As we get deeper into the play like Alice underground, we start to see the darker sides of both of their stories. The play delves into Carroll’s obsession with children, revealing his outlook towards his inspirations for his most famous story. And Dickens reveals a secret love affair that he has shared with no-one else in life. The play views the pairs shortcomings without being judgmental, not shying away from the controversial subjects but bringing them to light and showing them in a different revealing way. Within such a short space of time the two form a close and great friendship, benefitting one another through their starkly contrasting views on life.

I always love watching The Conn Artists Theatre Company, (derived from my local Connaught Theatre in Worthing), over the last few years the team have grown from producing and performing great one nighters in Worthing to now UK-wide tours, with funding and support from Arts Council England, because they bring a fantastic standard of theatre and storytelling as a small but very experienced troupe.

Regular Director Nick Young, who’s previous work includes the Royal Shakespeare company, working with prolific artists such as Patrick Stewart and Dame Helen Mirren, returns to the scene on A Perfect Likeness to bring his vast experience to the show. Matthew Pike returns as Production Manager and Lighting Designer and Laura Kimber on Set and Costumes Design. Together they create a stunning set, based in Dodgson’s Oxford lodgings, which included large tilted objects from a full bookcase to the backdrop of the walls themselves to reflect Carrolls unusual and original outlook on life. Projected images fill the show with an extra element that beautifully illustrates Carroll’s works throughout, as there is never a dull moment.

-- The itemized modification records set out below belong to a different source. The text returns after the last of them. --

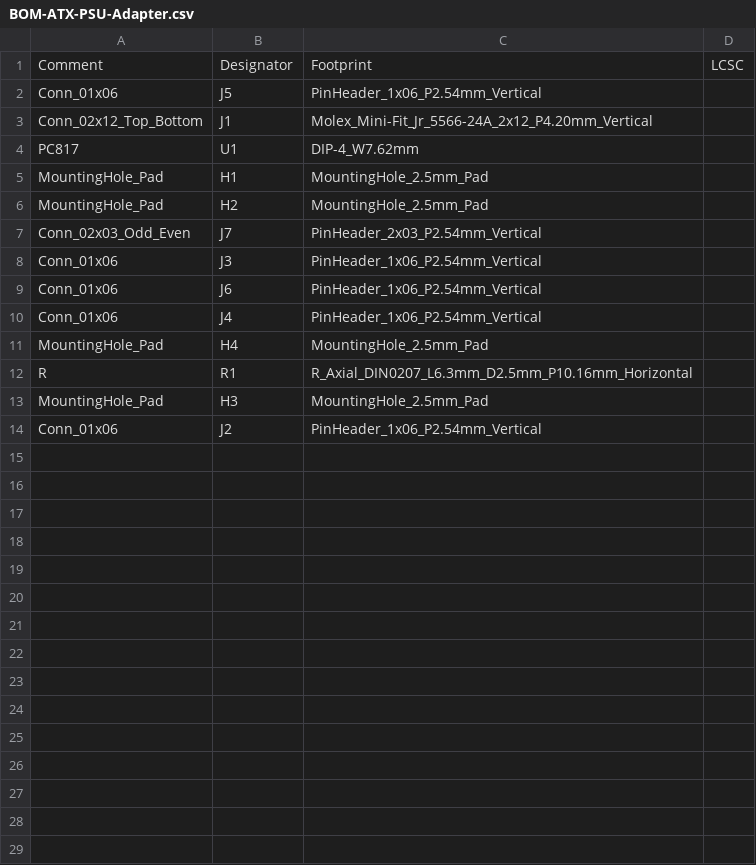
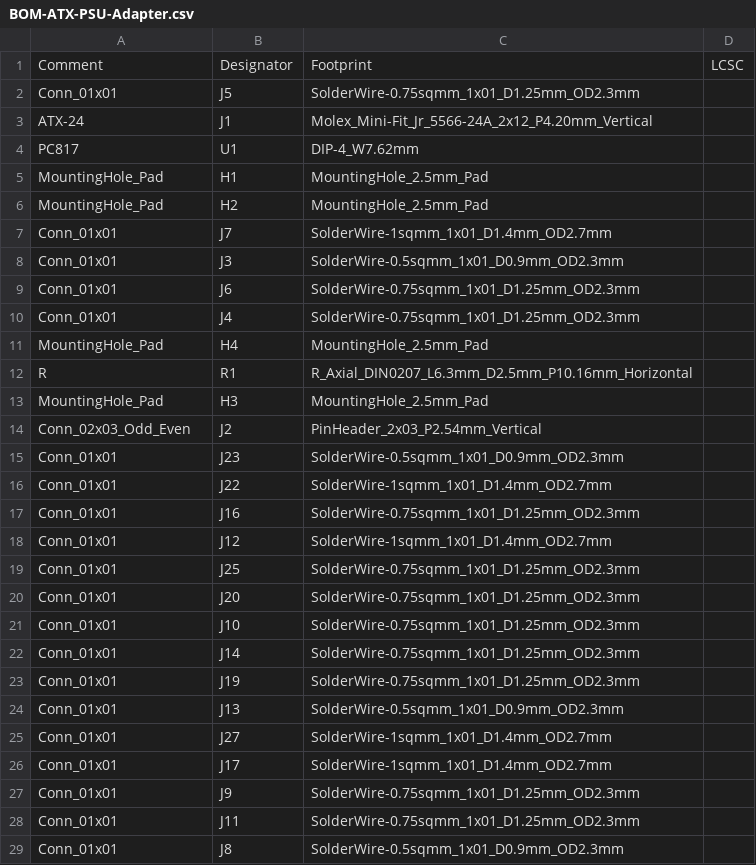
Before and after one commit to Yanndroid/ATX-PSU-Adapter, a CSV file: jlcpcb/production_files/BOM-ATX-PSU-Adapter.csv, drawn as a sheet; only a part is shown; the diff covers the shown part only.

Commit message:
Production files

```diff
--- a/jlcpcb/production_files/BOM-ATX-PSU-Adapter.csv
+++ b/jlcpcb/production_files/BOM-ATX-PSU-Adapter.csv
@@ -1,4 +1,4 @@
 Comment,Designator,Footprint,LCSC
-Conn_01x06,J5,PinHeader_1x06_P2.54mm_Vertical,
-Conn_02x12_Top_Bottom,J1,Molex_Mini-Fit_Jr_5566-24A_2x12_P4.20mm_Vertical,
+Conn_01x01,J5,SolderWire-0.75sqmm_1x01_D1.25mm_OD2.3mm,
+ATX-24,J1,Molex_Mini-Fit_Jr_5566-24A_2x12_P4.20mm_Vertical,
 PC817,U1,DIP-4_W7.62mm,
@@ -6,6 +6,6 @@ MountingHole_Pad,H1,MountingHole_2.5mm_Pad,
 MountingHole_Pad,H2,MountingHole_2.5mm_Pad,
-Conn_02x03_Odd_Even,J7,PinHeader_2x03_P2.54mm_Vertical,
-Conn_01x06,J3,PinHeader_1x06_P2.54mm_Vertical,
-Conn_01x06,J6,PinHeader_1x06_P2.54mm_Vertical,
-Conn_01x06,J4,PinHeader_1x06_P2.54mm_Vertical,
+Conn_01x01,J7,SolderWire-1sqmm_1x01_D1.4mm_OD2.7mm,
+Conn_01x01,J3,SolderWire-0.5sqmm_1x01_D0.9mm_OD2.3mm,
+Conn_01x01,J6,SolderWire-0.75sqmm_1x01_D1.25mm_OD2.3mm,
+Conn_01x01,J4,SolderWire-0.75sqmm_1x01_D1.25mm_OD2.3mm,
 MountingHole_Pad,H4,MountingHole_2.5mm_Pad,
@@ -13,2 +13,17 @@ R,R1,R_Axial_DIN0207_L6.3mm_D2.5mm_P10.16mm_Horizontal,
 MountingHole_Pad,H3,MountingHole_2.5mm_Pad,
-Conn_01x06,J2,PinHeader_1x06_P2.54mm_Vertical,
+Conn_02x03_Odd_Even,J2,PinHeader_2x03_P2.54mm_Vertical,
+Conn_01x01,J23,SolderWire-0.5sqmm_1x01_D0.9mm_OD2.3mm,
+Conn_01x01,J22,SolderWire-1sqmm_1x01_D1.4mm_OD2.7mm,
+Conn_01x01,J16,SolderWire-0.75sqmm_1x01_D1.25mm_OD2.3mm,
+Conn_01x01,J12,SolderWire-1sqmm_1x01_D1.4mm_OD2.7mm,
+Conn_01x01,J25,SolderWire-0.75sqmm_1x01_D1.25mm_OD2.3mm,
+Conn_01x01,J20,SolderWire-0.75sqmm_1x01_D1.25mm_OD2.3mm,
+Conn_01x01,J10,SolderWire-0.75sqmm_1x01_D1.25mm_OD2.3mm,
+Conn_01x01,J14,SolderWire-0.75sqmm_1x01_D1.25mm_OD2.3mm,
+Conn_01x01,J19,SolderWire-0.75sqmm_1x01_D1.25mm_OD2.3mm,
+Conn_01x01,J13,SolderWire-0.5sqmm_1x01_D0.9mm_OD2.3mm,
+Conn_01x01,J27,SolderWire-1sqmm_1x01_D1.4mm_OD2.7mm,
+Conn_01x01,J17,SolderWire-1sqmm_1x01_D1.4mm_OD2.7mm,
+Conn_01x01,J9,SolderWire-0.75sqmm_1x01_D1.25mm_OD2.3mm,
+Conn_01x01,J11,SolderWire-0.75sqmm_1x01_D1.25mm_OD2.3mm,
+Conn_01x01,J8,SolderWire-0.5sqmm_1x01_D0.9mm_OD2.3mm,
```
Also changed, not shown: 5 added rows elsewhere in this file, jlcpcb/production_files/CPL-ATX-PSU-Adapter.csv, 1 other file.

Seeing it at the 40-seat Victoria Institute in Arundel was a fantastically cosy and intimate experience that helped us as the audience feel so close and engrossed within the story. My favourite moment was when Dickens and Carroll engaged in a pretend sword fight with a walking stick and umbrella as they discussed their vastly different takes on the works of William Shakespeare.

You don’t need to have a great understanding of the writers to enjoy this richly rewarding, educational and thoroughly entertaining piece of theatre. You can catch A Perfect Likeness on tour until Friday 24th September 2021, full details can be found at conn-artists.co.uk. A Perfect Likeness can be seen in the South East at the E M Forster Theatre on September 15th and The Georgian Theatre Royal, Richmond on September 17th.

Reviewer: Stephen Sheldrake